The consumer perspective is important, Olson said, and DHS has supported several attempts to reestablish an office like OCTA, but each failed to win funding from the legislature.
“There are never sufficient revenues in this state to fund everything that people need, let alone everything that people would like,” Olson said. She cited the $458 million project to replace the aging Oregon State Hospital as one thing that has taken precedence over funding a consumer affairs office. “There’s a lot of value in a dedicated office, but if I had to trade between continuing to treat people in a building that was built in 1883 or building that office, I would elect to have a safer treatment space for those people.”
Oaks isn’t convinced. If the state can find nearly half a billion dollars to build new institutions, he said, they should be able to devote some money to an organized consumer voice.

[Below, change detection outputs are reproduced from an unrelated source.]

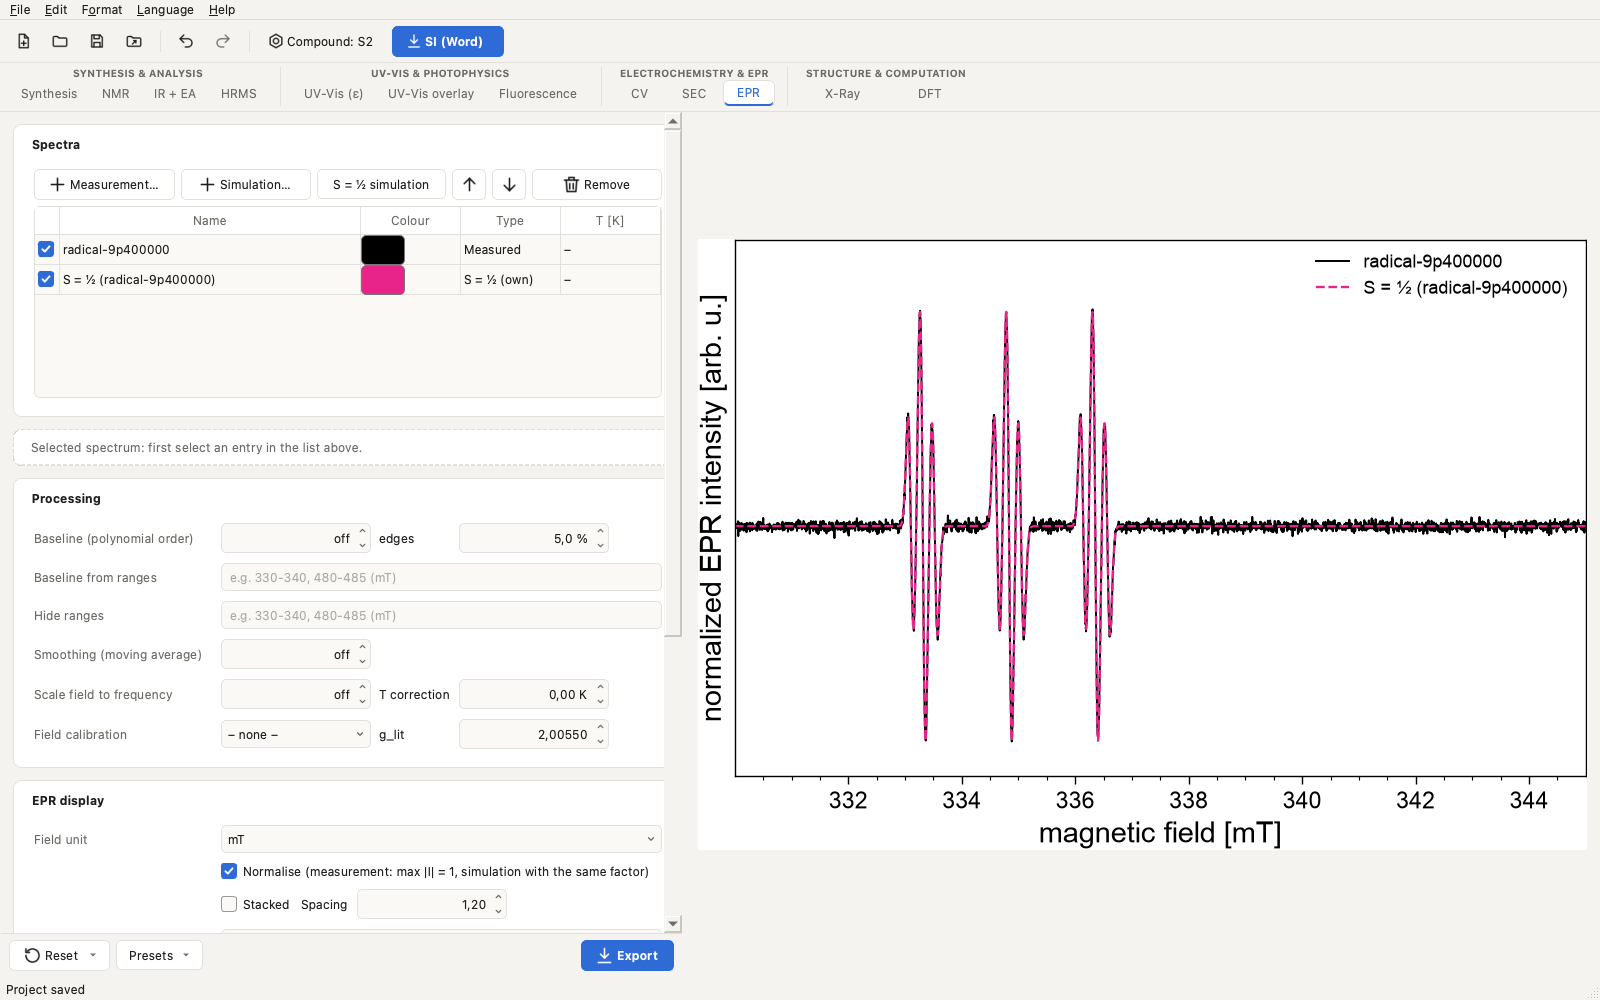
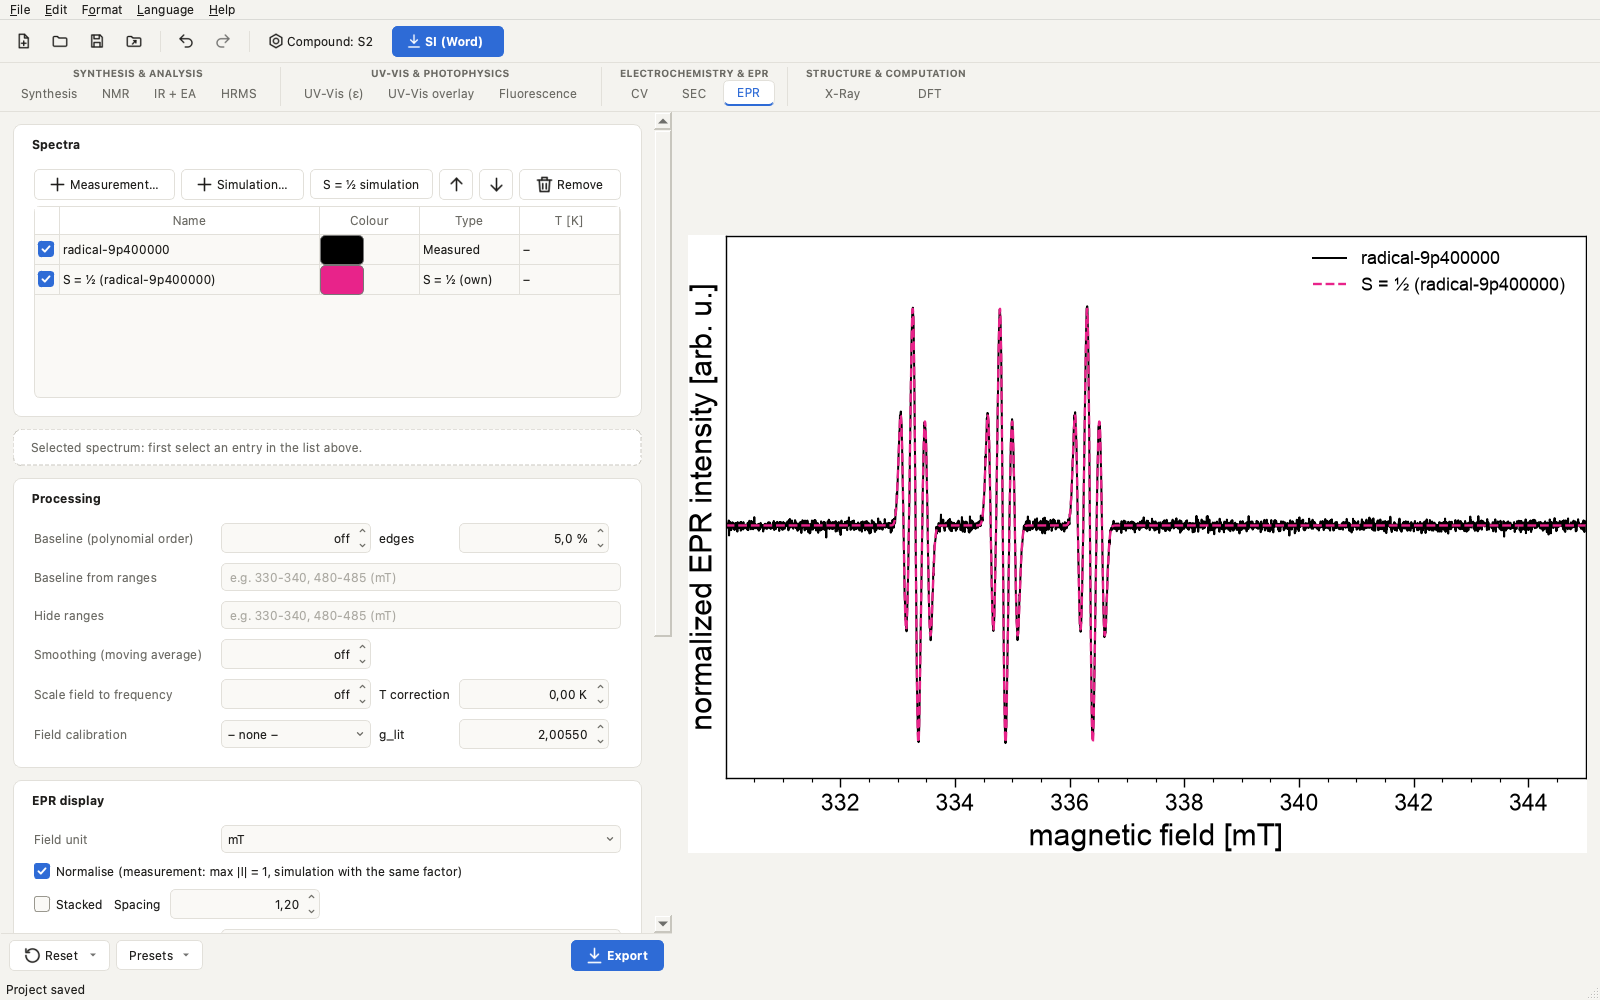
Version 2.0.2: welcome page, example project, help menu, guides, left column never clipped
Changelogs (EN/DE) and README screenshots for 2.0.2.

diff --git a/uvvis_gui.py b/uvvis_gui.py
@@ -17,7 +17,7 @@ from pathlib import Path
 
 APP_NAME = "Elucida"
 OLD_APP_NAMES = ("Spectravolt", "UVVisTool")   # 1.16–1.25 bzw. bis 1.15: Einstellungen beim ersten Start übernehmen
-APP_VERSION = "2.0.1"
+APP_VERSION = "2.0.2"
 SI_PARTS = ("char", "nmr", "figs", "methods", "xray", "dft")   # Teile des SI-Exports (Auswahl im Dialog)
 SETTINGS_FILE = None      # Selbsttest: eigene INI-Datei statt der echten Benutzereinstellungen
 

diff --git a/CHANGELOG.de.md b/CHANGELOG.de.md
@@ -2,6 +2,27 @@
 
 # Änderungen
 
+## 2.0.2 – 23.10.2026
+
+### Neu
+- **Startbildschirm** ohne Projekt: was das Programm kann, Neues Projekt / Projekt öffnen / Beispielprojekt ansehen und
+  die zuletzt geöffneten Projekte.
+- **Beispielprojekt** mit künstlichen Daten für alle Tabs (Hilfe → Beispielprojekt ansehen) – zum Ausprobieren.
+- **Hilfe-Menü:** Anleitung zum aktuellen Tab (F1), Schnellstart, Beispielprojekt, Protokoll.
+- **README:** Schnellstart in sechs Schritten und Schritt-für-Schritt-Anleitungen (Deutsch und Englisch) für Synthese bis
+  zur SI, UV-Vis ε, CV und SEC, EPR, Kristallstruktur und DFT.
+- Nach dem Export bietet die Meldung **Ordner öffnen** an; Synthese und NMR haben dieselbe Fußleiste
+  mit **Exportieren** wie die anderen Tabs.
+
+### Geändert
+- Die **linke Spalte passt sich immer ihrem Inhalt an** – nichts wird rechts abgeschnitten, auch auf kleineren
+  Laptop-Bildschirmen und bei breiterer Schrift (Windows); die übrige Breite bekommt die Abbildung.
+- Knöpfe sind nur aktiv, wenn sie etwas tun können („Kombinieren“ ab zwei markierten TD-DFT-Einträgen, „Aus Schema“ mit
+  Schema).
+
+### Behoben
+- UV-Vis (ε): Die linke Spalte konnte auf einem MacBook abgeschnitten sein („Konzentrationen…“, „g/mol“, „Entfernen“).
+
 ## 2.0.1 – 23.10.2026
 
 ### Neu

diff --git a/CHANGELOG.md b/CHANGELOG.md
@@ -2,6 +2,27 @@
 
 # Changelog
 
+## 2.0.2 – 2026-10-23
+
+### New
+- **Welcome page** without a project: what the program does, New project / Open project / Open example project and
+  the recently opened projects.
+- **Example project** with artificial data for all tabs (Help → Open example project) – to try everything out.
+- **Help menu:** guide for the current tab (F1), quick start, example project, log.
+- **README:** quick start in six steps and step-by-step guides (German and English) for synthesis to the SI, UV-Vis ε,
+  CV and SEC, EPR, crystal structure and DFT.
+- After an export, the message offers **Open folder**; synthesis and NMR have the same footer with **Export** as the
+  other tabs.
+
+### Changed
+- The **left column always fits its content** – nothing is cut off at the right edge, also on smaller laptop screens
+  and with wider fonts (Windows); the rest of the width goes to the figure.
+- Buttons are only active when they can do something ("Combine" from two selected TD-DFT entries, "From scheme" with a
+  scheme).
+
+### Fixed
+- UV-Vis (ε) tab: the left column could be cut off on a MacBook ("Concentrations…", "g/mol", "Remove").
+
 ## 2.0.1 – 2026-10-23
 
 ### New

Shelton, the former OCTA director, is now the executive director of Mental Health America of Oregon/PeerLinc Oregon, which provides training and technical assistance to people with mental health issues and consumer/survivor groups. He is also on the new coalition’s steering committee.
Without statewide coordination, Shelton said, the mental health system operates in many “different little fiefdoms.” While some counties improve mental health services, others are still “in the dark ages,” and little information is shared between them. “As a result, folks all over the state are again and again and again in the position of having to reinvent a wheel that someone else has already invented,” he said.

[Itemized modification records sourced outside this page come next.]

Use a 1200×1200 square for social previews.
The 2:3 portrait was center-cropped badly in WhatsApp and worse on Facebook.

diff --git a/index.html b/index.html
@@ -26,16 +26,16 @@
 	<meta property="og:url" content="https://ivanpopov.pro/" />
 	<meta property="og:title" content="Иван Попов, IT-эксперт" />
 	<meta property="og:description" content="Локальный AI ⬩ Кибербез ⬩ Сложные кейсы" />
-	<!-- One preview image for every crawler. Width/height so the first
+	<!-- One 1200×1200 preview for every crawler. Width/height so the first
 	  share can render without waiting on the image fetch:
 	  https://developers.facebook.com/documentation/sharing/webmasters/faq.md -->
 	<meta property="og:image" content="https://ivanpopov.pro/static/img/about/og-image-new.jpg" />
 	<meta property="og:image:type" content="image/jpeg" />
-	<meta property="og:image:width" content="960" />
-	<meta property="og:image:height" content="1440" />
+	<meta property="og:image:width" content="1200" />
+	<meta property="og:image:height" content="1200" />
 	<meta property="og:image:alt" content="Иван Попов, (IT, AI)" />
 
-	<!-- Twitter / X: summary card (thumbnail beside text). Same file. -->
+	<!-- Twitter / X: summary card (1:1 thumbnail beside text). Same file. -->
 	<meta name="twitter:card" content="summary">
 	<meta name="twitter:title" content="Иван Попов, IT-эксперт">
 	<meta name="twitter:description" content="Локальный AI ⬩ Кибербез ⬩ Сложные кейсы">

The Oregon Consumer/Survivor Coalition will represent a wide variety of viewpoints, Shelton explained, from those who vehemently oppose chemical treatment of mental health issues to “folks who believe with equal strength of conviction that without their psychiatric medication, they’d be lost.”
Oregon has taken some steps to include the mental health consumer perspective in its decision making. A senate bill passed in 2007 requires at least one fifth of the members of any government-formed mental health advisory group to be consumers of mental health services. Olson also said that DHS has added staff at the state hospitals who are trained to respond to consumer concerns. “I think we’ve tried to compensate,” she said, athough “it’s not quite the same thing as having an everyday voice at the state,” which OCTA provided.
The level of consumer representation at the state is “still sort of a token,” said Amy Zulich of Empowerment Initiatives, another Portland group involved in the coalition. Empowerment Initiatives gives 25 individuals a year grants of $3000, which they use as part of a self-directed mental health plan. Grant recipients might spend the money on clothes, art supplies, or a personal skills coach, depending on what they determine would help them reach their goals.
Zulich hopes the coalition can give mental health consumers wider access to these “brokerage” programs and other community tools. Shelton would like to expand peer-delivered services, where people who have experienced mental health issues are paid to assist others facing similar challenges. Oaks wants to put an end to involuntary psychiatric treatment, which is court-ordered for about 800 adults every year. All three advocates emphasize that what they really want is to hear from as wide a range as possible of mental health consumers and to bring those voices into the public process.
“Nothing about us without us,” Oaks stressed. “If we’re talking about mental health.. Let’s have people who’ve been at the sharp end of the needle. Let’s have them at the table.”